Mar is one of the best leaders that our country has ever produced: academic, diplomatic, strategic, and perhaps pragmatic. He is one of recent history’s most reliable legislators, principally authoring bills on cheaper medicines, tax reform for minimum wage earners, and SME magna carta, among others.

Not known to many, Mar has served as a cabinet secretary to the past three administrations (including the incumbent). He has helped in improving the country’s readiness to being an IT-hub in Asia which later on proliferated jobs on business process outsourcing. Likewise, Mar helped on bringing to people the fundamental principles of economics through his “palengkenomics” initiatives.

The above-mentioned are only a portion of Mar’s successful contributions to the development of our country. These contributions, however, are seemingly not enough for him to capture the presidency come May elections. And I doubt if he can overturn all known odds into his favor, especially that the election is only a few months away.

Recent events have really been unkind to Mar, particularly the typhoon Yolanda, which has curtailed his political ambitions. His rivals have used his rather distasteful response to help out the victims, to disintegrate the very fabric of his leadership capability through commissioned media reports [here and there]. Because of this, together with the Mamasapano tragedy, MRT and traffic conundrums, his “sacrifice” when he gave way to Aquino in 2010, might just go down the drain, especially that he has nothing left to do [in the political arena] at least over the span of three years should he lose this election.

Mar Roxas would have been a brilliant president, prolly better than Aquino. But Mar is far from becoming a peoples’ president. Because in a country like ours where democracy has gone beyond what it’s supposed to stand for, a Mar Roxas is but a character actor, only enough for a supporting role.

What he needs now, maybe, is either a miracle or a tragedy in his life that may stage a Cory magic-like effect. Because as we all know, presidency is destiny. The universe always has the final say. It’ll either conspire for you or otherwise.

And Mar [with everything he’s done, noble and at times funny, with everything he’s sacrificed and willing to sacrifice further in the name of being a president like his grandfather, and much-loved politicians like his father and brother] certainly needs divine intervention, more than anything else.


I am not fearful of death for it is the most beautiful poetry a shattered soul could ever utter. I am not fearful of death as words spoken on thin air stay alive even in hereafter.

But I am fearful of leaving you, of not being able to touch you, of not being with you as you make your dreams real, of not being the person who you would share both the beauty and madness of this world with.

My fear is more than what you could only see in your mind’s eye.
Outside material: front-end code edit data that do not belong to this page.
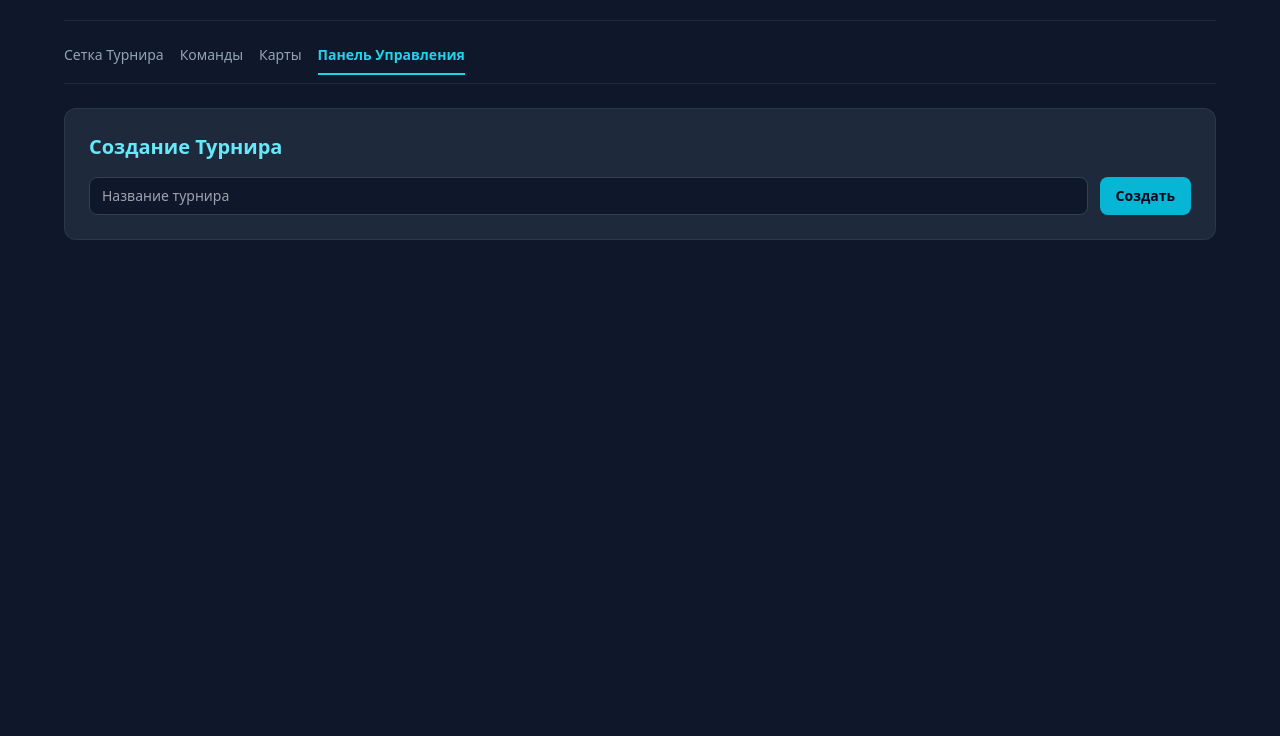
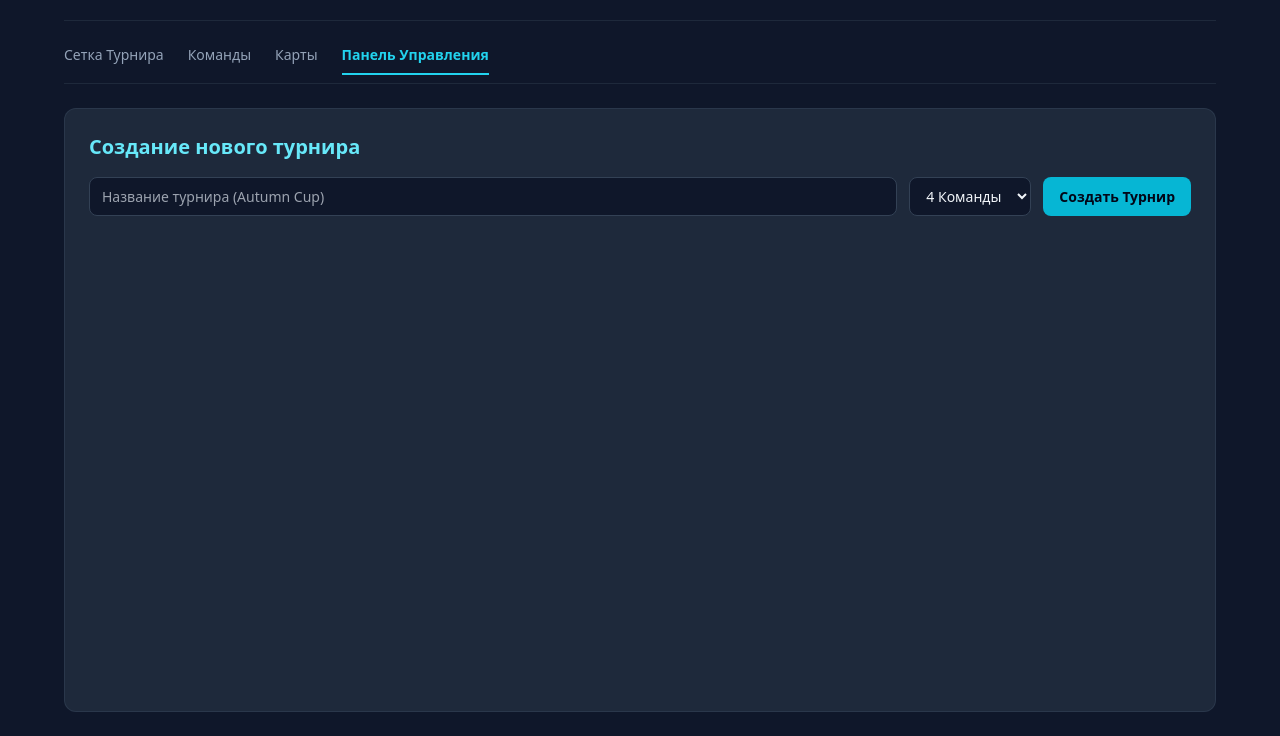
Before and after one commit to messmax7274-lang/Tours-Site, a website: page public/admin.html in a window 1280 px wide. Shown: the part 64-800 px from the top of the page. Drawn offline with nearby package versions, Linux system fonts and the light colour scheme.

Commit message:
Update admin.html

```diff
--- a/public/admin.html
+++ b/public/admin.html
@@ -2,29 +2,36 @@
 <html lang="ru">
 <head>
   <meta charset="UTF-8">
+  <meta name="viewport" content="width=device-width, initial-scale=1.0">
   <title>CYBERGRID - Админка</title>
   <script src="https://cdn.tailwindcss.com"></script>
+  <link rel="stylesheet" href="style.css">
 </head>
-<body class="bg-slate-900 text-slate-100 min-h-screen flex flex-col font-sans p-6">
+<body class="bg-slate-900 text-slate-100 min-h-screen flex flex-col p-6">
 
   <header class="max-w-6xl w-full mx-auto flex justify-between items-center pb-6 border-b border-slate-800">
     <a href="/" class="text-3xl font-extrabold text-cyan-400">CYBERGRID</a>
-    <a href="/" class="text-sm text-slate-400 hover:text-slate-200">Выйти</a>
+    <a href="/login.html" class="text-sm text-slate-400 hover:text-slate-200">Выйти</a>
   </header>
 
-  <nav class="max-w-6xl w-full mx-auto my-6 flex gap-4 border-b border-slate-800 text-sm font-medium pb-2">
+  <nav class="max-w-6xl w-full mx-auto my-6 flex gap-6 border-b border-slate-800 text-sm font-medium pb-2">
     <a href="/" class="text-slate-400 hover:text-slate-200">Сетка Турнира</a>
     <a href="/teams.html" class="text-slate-400 hover:text-slate-200">Команды</a>
     <a href="/maps.html" class="text-slate-400 hover:text-slate-200">Карты</a>
     <a href="/admin.html" class="text-cyan-400 font-bold border-b-2 border-cyan-400 pb-2">Панель Управления</a>
   </nav>
 
-  <main class="max-w-6xl w-full mx-auto grid gap-6">
+  <main class="max-w-6xl w-full mx-auto flex-1 grid gap-6">
     <section class="bg-slate-800 border border-slate-700/60 rounded-xl p-6">
-      <h2 class="text-xl font-bold mb-4 text-cyan-300">Создание Турнира</h2>
-      <form class="flex flex-wrap gap-3">
-        <input type="text" placeholder="Название турнира" class="bg-slate-900 border border-slate-700 rounded-lg px-3 py-2 text-sm flex-1">
-        <button type="submit" class="bg-cyan-500 text-slate-950 font-bold px-4 py-2 rounded-lg text-sm">Создать</button>
+      <h2 class="text-xl font-bold mb-4 text-cyan-300">Создание нового турнира</h2>
+      <form action="/api/tournaments" method="POST" class="flex flex-wrap gap-3">
+        <input type="text" name="name" placeholder="Название турнира (Autumn Cup)" required class="bg-slate-900 border border-slate-700 rounded-lg px-3 py-2 text-sm flex-1 min-w-[200px]">
+        <select name="team_count" class="bg-slate-900 border border-slate-700 rounded-lg px-3 py-2 text-sm">
+          <option value="4">4 Команды</option>
+          <option value="8">8 Команд</option>
+          <option value="16">16 Команд</option>
+        </select>
+        <button type="submit" class="bg-cyan-500 hover:bg-cyan-400 text-slate-950 font-bold px-4 py-2 rounded-lg text-sm">Создать Турнир</button>
       </form>
     </section>
   </main>
```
It would nonetheless be the most tragic moment for me to not let you feel my love when I depart from here, and vanish into the unknown.

It creeps the hell out of me, to imagine you weeping as you wallow into countless stories of pain, with me sharing the same sorrow from a place just a breath away yet invisible to you when I leave.

But again, I am not fearful of death because in me, you will reside forever. And even like a thorn stuck in my heart that causes unimaginable pain, you will stay as the most beautiful poetry I’ve ever uttered.

I am not fearful of death, especially when it is the only possible way for me to stop loving you. You who never saw me, not even the shadow of my anatomy when it’s only a step behind you.

You are my masterpiece, my poetry, and the reason of my withering, not flesh, but essence.